Recorded data
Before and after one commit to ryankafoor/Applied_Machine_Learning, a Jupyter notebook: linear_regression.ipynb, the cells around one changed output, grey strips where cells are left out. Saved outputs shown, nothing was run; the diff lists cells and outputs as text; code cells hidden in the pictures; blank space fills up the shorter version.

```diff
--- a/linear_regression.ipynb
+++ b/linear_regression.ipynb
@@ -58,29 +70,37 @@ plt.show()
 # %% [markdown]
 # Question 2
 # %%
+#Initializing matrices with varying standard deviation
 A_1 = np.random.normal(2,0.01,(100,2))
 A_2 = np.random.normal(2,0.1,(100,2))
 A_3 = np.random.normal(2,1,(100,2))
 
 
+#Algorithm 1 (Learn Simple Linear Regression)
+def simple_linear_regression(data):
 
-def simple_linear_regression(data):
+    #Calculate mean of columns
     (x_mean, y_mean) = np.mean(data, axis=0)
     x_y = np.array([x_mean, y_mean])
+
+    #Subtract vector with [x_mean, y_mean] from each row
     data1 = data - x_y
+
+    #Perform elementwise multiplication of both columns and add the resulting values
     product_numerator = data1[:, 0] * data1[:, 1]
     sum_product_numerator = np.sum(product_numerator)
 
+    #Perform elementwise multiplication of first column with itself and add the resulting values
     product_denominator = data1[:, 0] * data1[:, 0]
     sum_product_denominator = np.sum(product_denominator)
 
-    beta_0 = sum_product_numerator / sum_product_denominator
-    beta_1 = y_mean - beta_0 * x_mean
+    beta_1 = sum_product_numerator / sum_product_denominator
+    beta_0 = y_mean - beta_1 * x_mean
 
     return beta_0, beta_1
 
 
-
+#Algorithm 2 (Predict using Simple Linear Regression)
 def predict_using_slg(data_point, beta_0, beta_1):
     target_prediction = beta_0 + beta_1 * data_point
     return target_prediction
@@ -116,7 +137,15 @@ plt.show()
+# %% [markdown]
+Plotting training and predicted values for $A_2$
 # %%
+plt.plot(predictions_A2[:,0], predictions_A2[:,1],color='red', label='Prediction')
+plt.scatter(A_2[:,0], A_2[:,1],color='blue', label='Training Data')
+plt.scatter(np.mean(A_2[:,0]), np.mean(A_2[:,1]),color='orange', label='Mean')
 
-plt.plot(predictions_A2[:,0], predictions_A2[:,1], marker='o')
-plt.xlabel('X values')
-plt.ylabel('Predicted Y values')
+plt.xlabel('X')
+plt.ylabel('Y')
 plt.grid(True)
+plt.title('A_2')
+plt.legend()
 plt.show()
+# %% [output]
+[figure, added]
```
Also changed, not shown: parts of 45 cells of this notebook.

:: About this exercise ::
Copy out every record again, letter for letter.

:: Completed task ::
Before and after one commit to ryankafoor/Applied_Machine_Learning, a Jupyter notebook: linear_regression.ipynb, the cells around one changed output, grey strips where cells are left out. Saved outputs shown, nothing was run; the diff lists cells and outputs as text; code cells hidden in the pictures; blank space fills up the shorter version.

```diff
--- a/linear_regression.ipynb
+++ b/linear_regression.ipynb
@@ -58,29 +70,37 @@ plt.show()
 # %% [markdown]
 # Question 2
 # %%
+#Initializing matrices with varying standard deviation
 A_1 = np.random.normal(2,0.01,(100,2))
 A_2 = np.random.normal(2,0.1,(100,2))
 A_3 = np.random.normal(2,1,(100,2))
 
 
+#Algorithm 1 (Learn Simple Linear Regression)
+def simple_linear_regression(data):
 
-def simple_linear_regression(data):
+    #Calculate mean of columns
     (x_mean, y_mean) = np.mean(data, axis=0)
     x_y = np.array([x_mean, y_mean])
+
+    #Subtract vector with [x_mean, y_mean] from each row
     data1 = data - x_y
+
+    #Perform elementwise multiplication of both columns and add the resulting values
     product_numerator = data1[:, 0] * data1[:, 1]
     sum_product_numerator = np.sum(product_numerator)
 
+    #Perform elementwise multiplication of first column with itself and add the resulting values
     product_denominator = data1[:, 0] * data1[:, 0]
     sum_product_denominator = np.sum(product_denominator)
 
-    beta_0 = sum_product_numerator / sum_product_denominator
-    beta_1 = y_mean - beta_0 * x_mean
+    beta_1 = sum_product_numerator / sum_product_denominator
+    beta_0 = y_mean - beta_1 * x_mean
 
     return beta_0, beta_1
 
 
-
+#Algorithm 2 (Predict using Simple Linear Regression)
 def predict_using_slg(data_point, beta_0, beta_1):
     target_prediction = beta_0 + beta_1 * data_point
     return target_prediction
@@ -116,7 +137,15 @@ plt.show()
+# %% [markdown]
+Plotting training and predicted values for $A_2$
 # %%
+plt.plot(predictions_A2[:,0], predictions_A2[:,1],color='red', label='Prediction')
+plt.scatter(A_2[:,0], A_2[:,1],color='blue', label='Training Data')
+plt.scatter(np.mean(A_2[:,0]), np.mean(A_2[:,1]),color='orange', label='Mean')
 
-plt.plot(predictions_A2[:,0], predictions_A2[:,1], marker='o')
-plt.xlabel('X values')
-plt.ylabel('Predicted Y values')
+plt.xlabel('X')
+plt.ylabel('Y')
 plt.grid(True)
+plt.title('A_2')
+plt.legend()
 plt.show()
+# %% [output]
+[figure, added]
```
Also changed, not shown: parts of 45 cells of this notebook.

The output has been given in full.